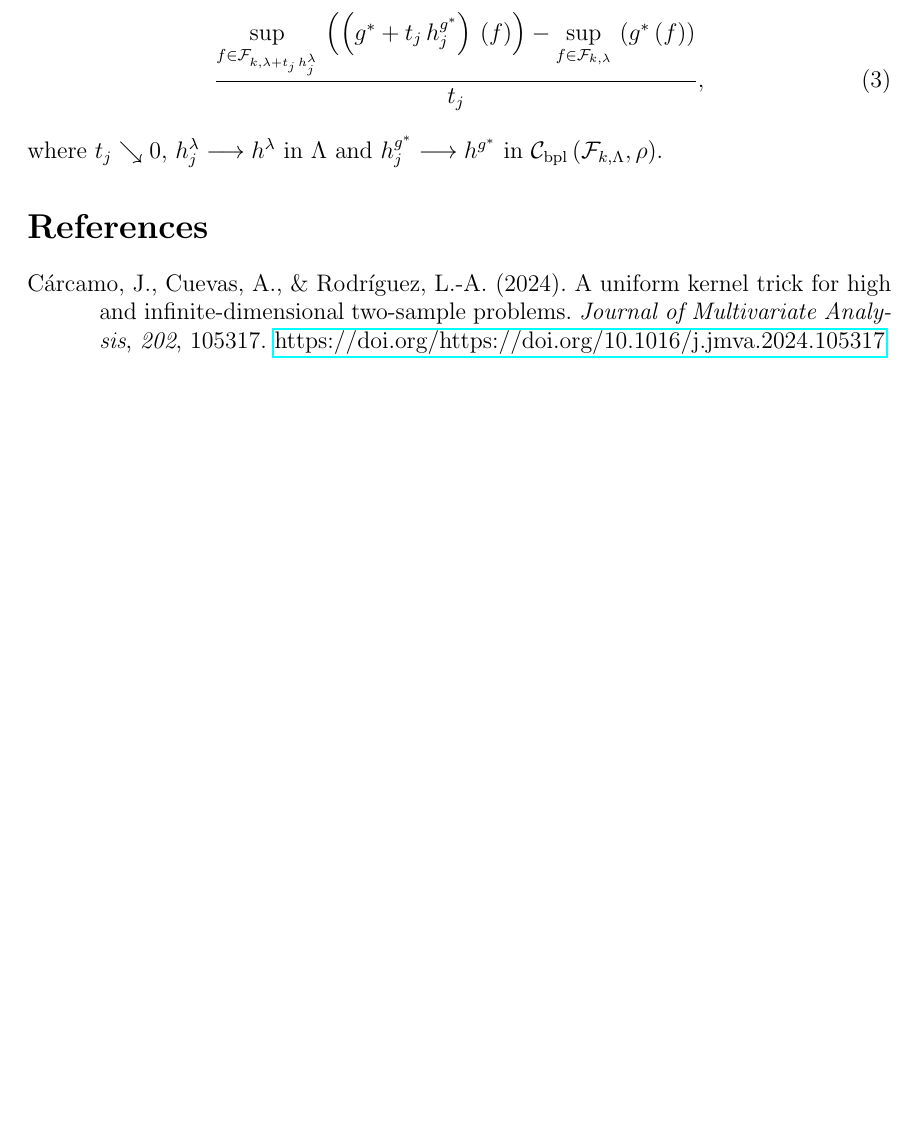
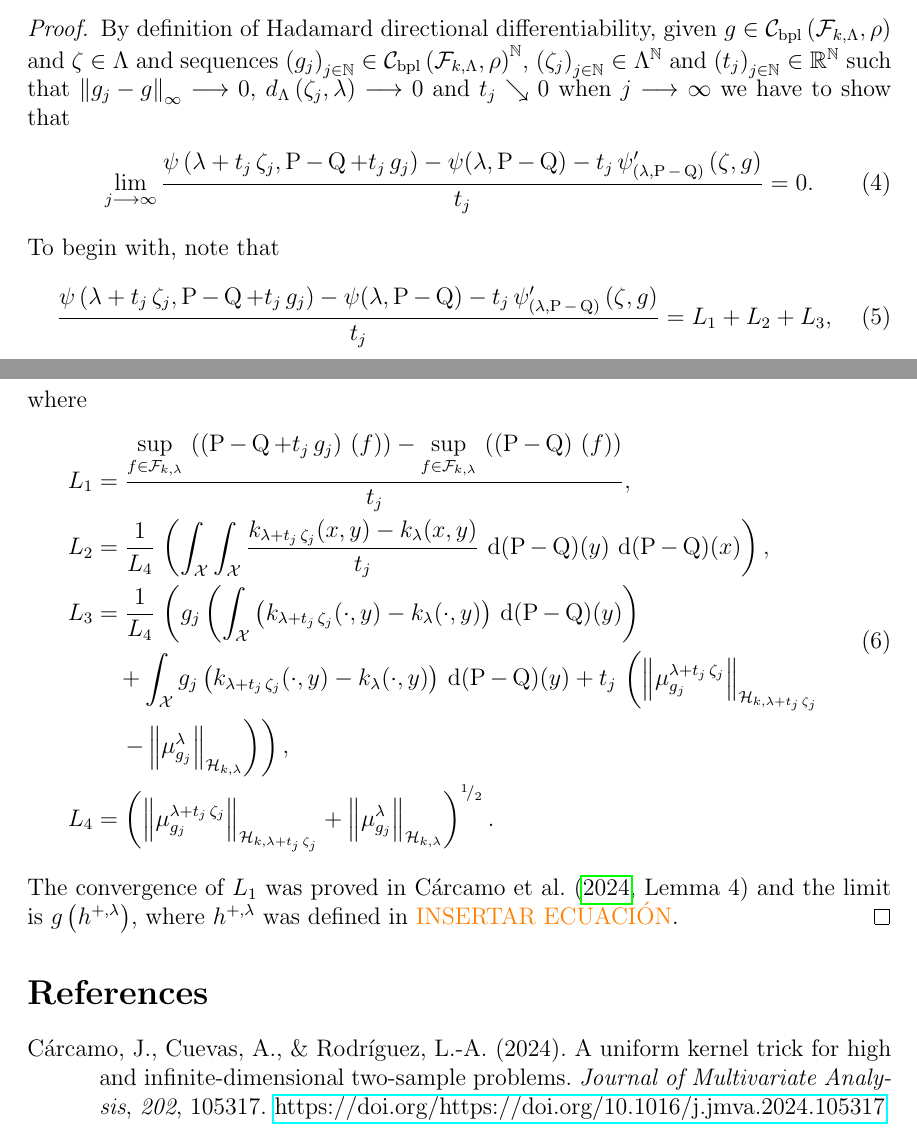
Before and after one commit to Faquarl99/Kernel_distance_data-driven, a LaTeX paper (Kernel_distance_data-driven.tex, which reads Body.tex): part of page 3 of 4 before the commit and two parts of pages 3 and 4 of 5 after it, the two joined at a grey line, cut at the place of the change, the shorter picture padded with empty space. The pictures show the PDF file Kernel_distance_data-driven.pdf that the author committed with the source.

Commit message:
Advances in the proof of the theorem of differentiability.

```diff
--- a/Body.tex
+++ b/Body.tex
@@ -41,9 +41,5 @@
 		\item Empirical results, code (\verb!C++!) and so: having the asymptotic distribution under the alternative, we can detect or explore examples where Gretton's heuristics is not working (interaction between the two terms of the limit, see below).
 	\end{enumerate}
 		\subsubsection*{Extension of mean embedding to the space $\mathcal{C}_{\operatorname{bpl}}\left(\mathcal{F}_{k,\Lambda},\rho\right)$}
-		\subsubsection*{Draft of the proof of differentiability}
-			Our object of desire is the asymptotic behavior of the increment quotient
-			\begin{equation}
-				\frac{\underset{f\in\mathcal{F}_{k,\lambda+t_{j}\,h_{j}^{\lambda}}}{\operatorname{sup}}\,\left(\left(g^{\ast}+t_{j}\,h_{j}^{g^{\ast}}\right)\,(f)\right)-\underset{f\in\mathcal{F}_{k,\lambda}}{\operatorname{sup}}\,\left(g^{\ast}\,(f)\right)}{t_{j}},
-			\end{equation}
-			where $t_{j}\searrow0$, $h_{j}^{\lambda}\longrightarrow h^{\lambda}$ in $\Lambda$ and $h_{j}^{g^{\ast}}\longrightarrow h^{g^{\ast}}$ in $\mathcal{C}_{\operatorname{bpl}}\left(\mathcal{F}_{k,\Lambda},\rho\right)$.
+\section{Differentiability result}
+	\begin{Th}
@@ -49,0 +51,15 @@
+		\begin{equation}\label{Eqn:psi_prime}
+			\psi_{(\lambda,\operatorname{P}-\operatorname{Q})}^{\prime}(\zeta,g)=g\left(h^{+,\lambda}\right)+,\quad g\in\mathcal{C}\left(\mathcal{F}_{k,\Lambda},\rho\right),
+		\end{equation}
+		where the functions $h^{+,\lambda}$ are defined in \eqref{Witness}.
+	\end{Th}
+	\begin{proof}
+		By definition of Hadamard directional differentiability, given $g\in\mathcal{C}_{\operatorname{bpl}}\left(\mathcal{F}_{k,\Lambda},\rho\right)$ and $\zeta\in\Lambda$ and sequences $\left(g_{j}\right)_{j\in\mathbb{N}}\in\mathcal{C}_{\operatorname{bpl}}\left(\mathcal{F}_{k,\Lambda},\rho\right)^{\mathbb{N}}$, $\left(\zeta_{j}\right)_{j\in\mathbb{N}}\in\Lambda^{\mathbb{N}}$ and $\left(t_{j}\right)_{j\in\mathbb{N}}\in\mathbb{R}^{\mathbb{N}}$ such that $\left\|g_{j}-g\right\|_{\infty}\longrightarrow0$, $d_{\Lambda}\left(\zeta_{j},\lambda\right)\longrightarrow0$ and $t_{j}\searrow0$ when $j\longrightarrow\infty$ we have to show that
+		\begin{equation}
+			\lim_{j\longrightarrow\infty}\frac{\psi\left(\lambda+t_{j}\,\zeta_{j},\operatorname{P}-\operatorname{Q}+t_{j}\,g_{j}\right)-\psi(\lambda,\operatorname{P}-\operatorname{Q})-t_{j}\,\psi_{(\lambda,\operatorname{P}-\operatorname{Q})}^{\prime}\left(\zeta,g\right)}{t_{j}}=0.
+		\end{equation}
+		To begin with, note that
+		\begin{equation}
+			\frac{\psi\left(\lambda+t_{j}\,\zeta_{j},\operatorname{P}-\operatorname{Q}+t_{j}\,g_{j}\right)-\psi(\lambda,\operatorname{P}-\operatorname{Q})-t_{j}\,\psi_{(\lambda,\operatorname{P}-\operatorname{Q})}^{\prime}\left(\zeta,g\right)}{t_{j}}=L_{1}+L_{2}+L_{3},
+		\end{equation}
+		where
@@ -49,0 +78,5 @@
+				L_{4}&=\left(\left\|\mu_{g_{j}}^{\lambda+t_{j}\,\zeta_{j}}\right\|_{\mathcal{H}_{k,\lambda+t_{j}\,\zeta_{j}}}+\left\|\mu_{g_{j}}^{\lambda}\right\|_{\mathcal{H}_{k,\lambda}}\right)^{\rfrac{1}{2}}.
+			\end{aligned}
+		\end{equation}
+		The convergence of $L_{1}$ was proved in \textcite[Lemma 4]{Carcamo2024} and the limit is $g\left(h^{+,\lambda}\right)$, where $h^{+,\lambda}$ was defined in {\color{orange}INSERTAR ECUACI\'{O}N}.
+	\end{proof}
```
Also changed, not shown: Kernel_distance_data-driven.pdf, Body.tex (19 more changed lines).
########
— What you should do —
Set down each entry above exactly as it appears. Omit the pictures.

— Written response —
Before and after one commit to Faquarl99/Kernel_distance_data-driven, a LaTeX paper (Kernel_distance_data-driven.tex, which reads Body.tex): part of page 3 of 4 before the commit and two parts of pages 3 and 4 of 5 after it, the two joined at a grey line, cut at the place of the change, the shorter picture padded with empty space. The pictures show the PDF file Kernel_distance_data-driven.pdf that the author committed with the source.

Commit message:
Advances in the proof of the theorem of differentiability.

```diff
--- a/Body.tex
+++ b/Body.tex
@@ -41,9 +41,5 @@
 		\item Empirical results, code (\verb!C++!) and so: having the asymptotic distribution under the alternative, we can detect or explore examples where Gretton's heuristics is not working (interaction between the two terms of the limit, see below).
 	\end{enumerate}
 		\subsubsection*{Extension of mean embedding to the space $\mathcal{C}_{\operatorname{bpl}}\left(\mathcal{F}_{k,\Lambda},\rho\right)$}
-		\subsubsection*{Draft of the proof of differentiability}
-			Our object of desire is the asymptotic behavior of the increment quotient
-			\begin{equation}
-				\frac{\underset{f\in\mathcal{F}_{k,\lambda+t_{j}\,h_{j}^{\lambda}}}{\operatorname{sup}}\,\left(\left(g^{\ast}+t_{j}\,h_{j}^{g^{\ast}}\right)\,(f)\right)-\underset{f\in\mathcal{F}_{k,\lambda}}{\operatorname{sup}}\,\left(g^{\ast}\,(f)\right)}{t_{j}},
-			\end{equation}
-			where $t_{j}\searrow0$, $h_{j}^{\lambda}\longrightarrow h^{\lambda}$ in $\Lambda$ and $h_{j}^{g^{\ast}}\longrightarrow h^{g^{\ast}}$ in $\mathcal{C}_{\operatorname{bpl}}\left(\mathcal{F}_{k,\Lambda},\rho\right)$.
+\section{Differentiability result}
+	\begin{Th}
@@ -49,0 +51,15 @@
+		\begin{equation}\label{Eqn:psi_prime}
+			\psi_{(\lambda,\operatorname{P}-\operatorname{Q})}^{\prime}(\zeta,g)=g\left(h^{+,\lambda}\right)+,\quad g\in\mathcal{C}\left(\mathcal{F}_{k,\Lambda},\rho\right),
+		\end{equation}
+		where the functions $h^{+,\lambda}$ are defined in \eqref{Witness}.
+	\end{Th}
+	\begin{proof}
+		By definition of Hadamard directional differentiability, given $g\in\mathcal{C}_{\operatorname{bpl}}\left(\mathcal{F}_{k,\Lambda},\rho\right)$ and $\zeta\in\Lambda$ and sequences $\left(g_{j}\right)_{j\in\mathbb{N}}\in\mathcal{C}_{\operatorname{bpl}}\left(\mathcal{F}_{k,\Lambda},\rho\right)^{\mathbb{N}}$, $\left(\zeta_{j}\right)_{j\in\mathbb{N}}\in\Lambda^{\mathbb{N}}$ and $\left(t_{j}\right)_{j\in\mathbb{N}}\in\mathbb{R}^{\mathbb{N}}$ such that $\left\|g_{j}-g\right\|_{\infty}\longrightarrow0$, $d_{\Lambda}\left(\zeta_{j},\lambda\right)\longrightarrow0$ and $t_{j}\searrow0$ when $j\longrightarrow\infty$ we have to show that
+		\begin{equation}
+			\lim_{j\longrightarrow\infty}\frac{\psi\left(\lambda+t_{j}\,\zeta_{j},\operatorname{P}-\operatorname{Q}+t_{j}\,g_{j}\right)-\psi(\lambda,\operatorname{P}-\operatorname{Q})-t_{j}\,\psi_{(\lambda,\operatorname{P}-\operatorname{Q})}^{\prime}\left(\zeta,g\right)}{t_{j}}=0.
+		\end{equation}
+		To begin with, note that
+		\begin{equation}
+			\frac{\psi\left(\lambda+t_{j}\,\zeta_{j},\operatorname{P}-\operatorname{Q}+t_{j}\,g_{j}\right)-\psi(\lambda,\operatorname{P}-\operatorname{Q})-t_{j}\,\psi_{(\lambda,\operatorname{P}-\operatorname{Q})}^{\prime}\left(\zeta,g\right)}{t_{j}}=L_{1}+L_{2}+L_{3},
+		\end{equation}
+		where
@@ -49,0 +78,5 @@
+				L_{4}&=\left(\left\|\mu_{g_{j}}^{\lambda+t_{j}\,\zeta_{j}}\right\|_{\mathcal{H}_{k,\lambda+t_{j}\,\zeta_{j}}}+\left\|\mu_{g_{j}}^{\lambda}\right\|_{\mathcal{H}_{k,\lambda}}\right)^{\rfrac{1}{2}}.
+			\end{aligned}
+		\end{equation}
+		The convergence of $L_{1}$ was proved in \textcite[Lemma 4]{Carcamo2024} and the limit is $g\left(h^{+,\lambda}\right)$, where $h^{+,\lambda}$ was defined in {\color{orange}INSERTAR ECUACI\'{O}N}.
+	\end{proof}
```
Also changed, not shown: Kernel_distance_data-driven.pdf, Body.tex (19 more changed lines).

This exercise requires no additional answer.